Recent reconstructions of the spine have reinstated an old Neanderthal posture debate, and therefore standing up completely is the only prerogative of Homo sapiens.
No more representations of Neanderthals as impetuous imbeciles. But the authors of a new reconstruction of the spine of La Chapelle-aux-Saint 1, according to the authors of the new reconstruction of the spine, are arguably the most famous Neanderthal fossil to have been exhumed.
The new reconstruction, which appears in the Proceedings of the National Academy of Sciences, takes in the vertebrae of the spine, as well as the pelvis and a cast of the right hip bone. The hip bone is missing, lost in the 1970s.
Measurements of the pelvis angle in relation to the spine and the way the vertebrae are superimposed suggest that the Neanderthal spine was curved roughly like ours – it slips from the lower back to the waist.
"The posture of Neanderthals is very human," said Martin Häusler of the University of Zurich, Switzerland, who led the study.
Building a pattern of what a spine looks like is a daunting task.
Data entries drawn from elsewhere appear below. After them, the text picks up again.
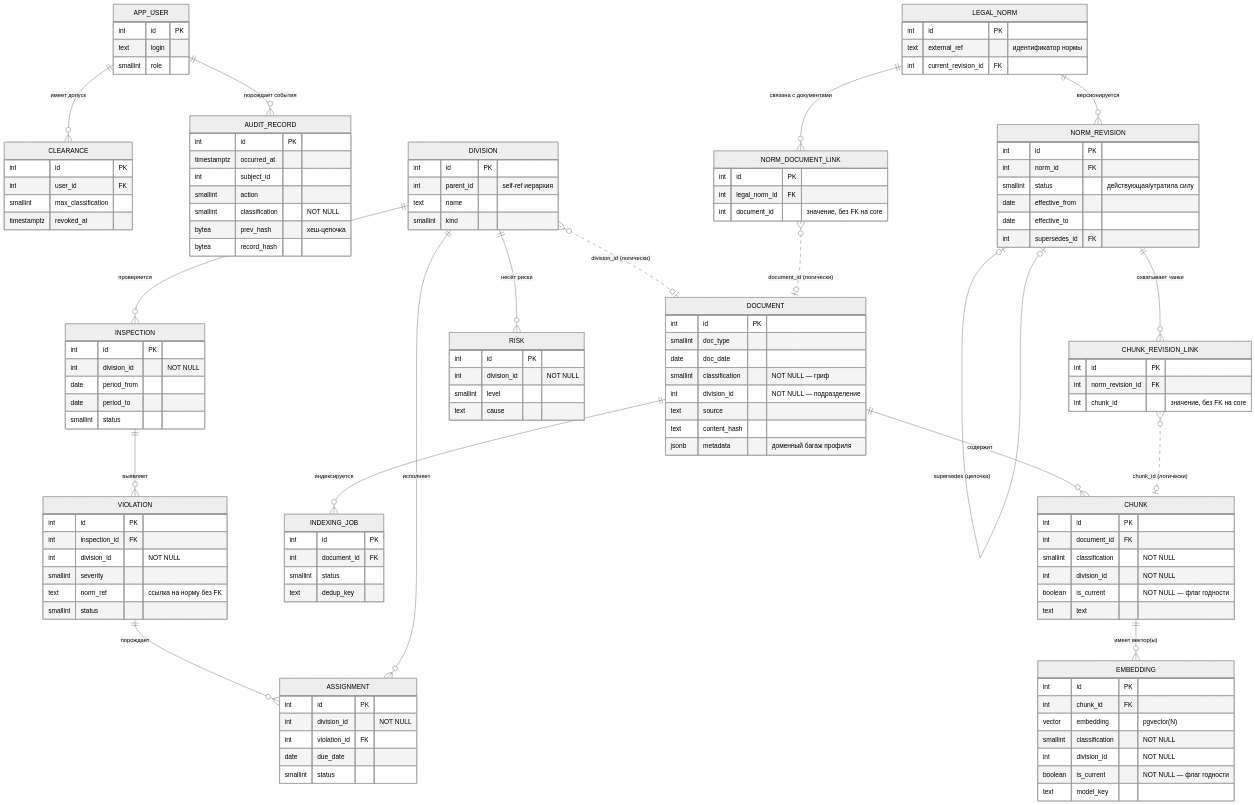
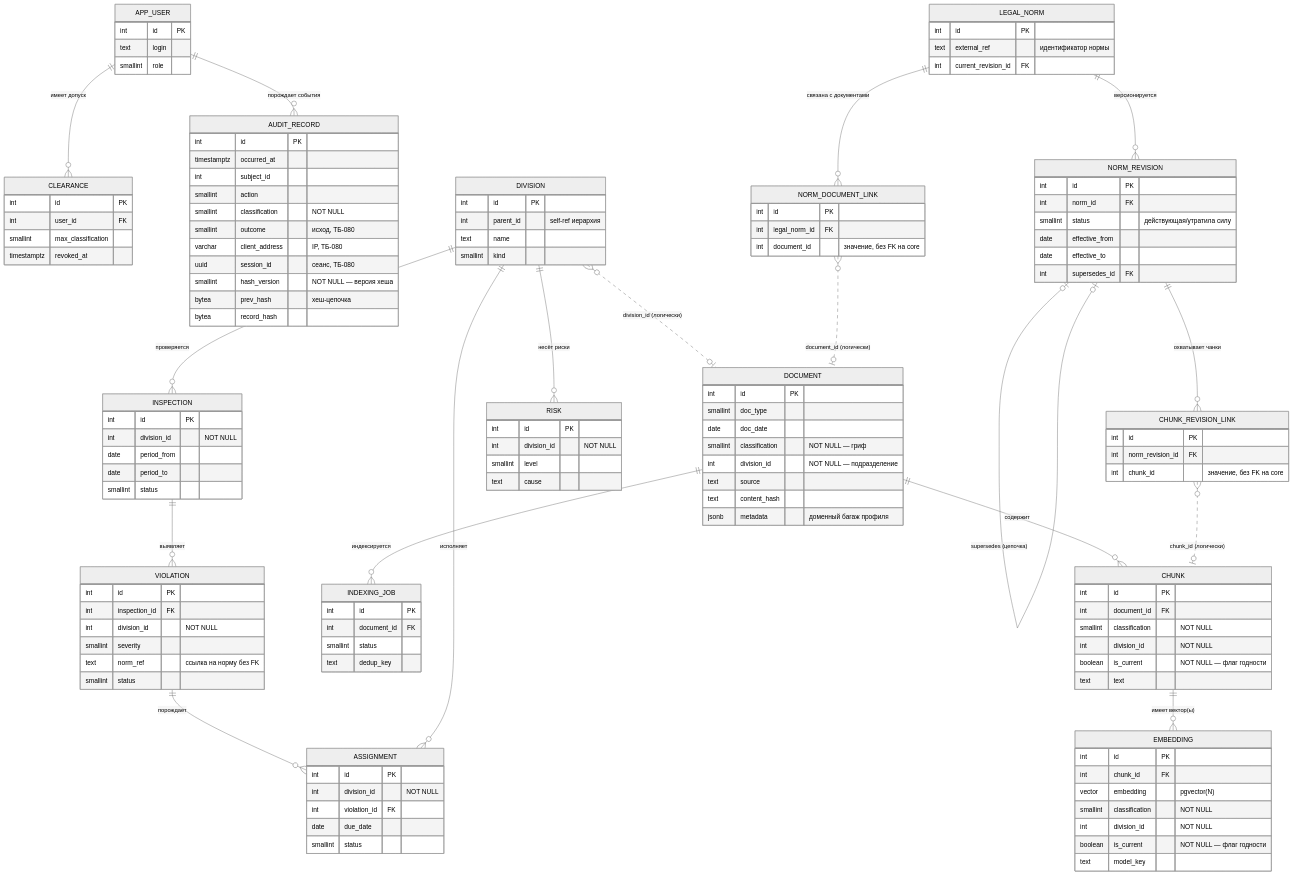
One commit to damirovich/isa.ai changed the diagram in docs/04_Схема_данных.md. Above: the diagram before and after it, drawn with Mermaid (neutral theme). The commit also changed other lines of this file and 44 other files, not shown here.

```diff
--- a/docs/04_Схема_данных.md
+++ b/docs/04_Схема_данных.md
@@ -322,6 +326,10 @@
         int subject_id
         smallint action
         smallint classification "NOT NULL"
+        smallint outcome "исход, ТБ-080"
+        varchar client_address "IP, ТБ-080"
+        uuid session_id "сеанс, ТБ-080"
+        smallint hash_version "NOT NULL — версия хеша"
         bytea prev_hash "хеш-цепочка"
         bytea record_hash
     }
```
In fossils, shock-absorbing disks that fill gaps between vertebrae – and often many vertebrae – have disappeared.
The remaining bones are far from immaculate: millennia past locked in the rock and soil are slowly deformed. This lets scientists guess the curvature of the spine.
Shortly after discovering the skeleton of La Chapelle-aux-Saint in 1908 in central France, French paleontologist Marcellin Boule published a story of what this man looked like. The image was that of a half-man, half-ape folded, with a flat spine, hips and knees bent and a big toe coming out of the foot.
A re-examination of the remains in the 1950s showed that the Neanderthal posture resembled that of modern man.
However, two recent studies – here and here – of Kebara fossils in Israel suggest that Neanderthals may indeed have had a flatter lower spine compared to modern humans. The results have since taken on a controversial hue.
"These studies are part of a continuing trend to see Neanderthals as less" human "than ourselves," write Häusler and his colleagues in the new article.
The statement got an immediate rebuttal.
"This is not true," says Asier Gómez Olivencia, from the University of the Basque Country, Spain, whose reconstructions of the spine are more critical.
"A flatter thorn for us is not worse, it's just different. We do not say that they look like skeletons.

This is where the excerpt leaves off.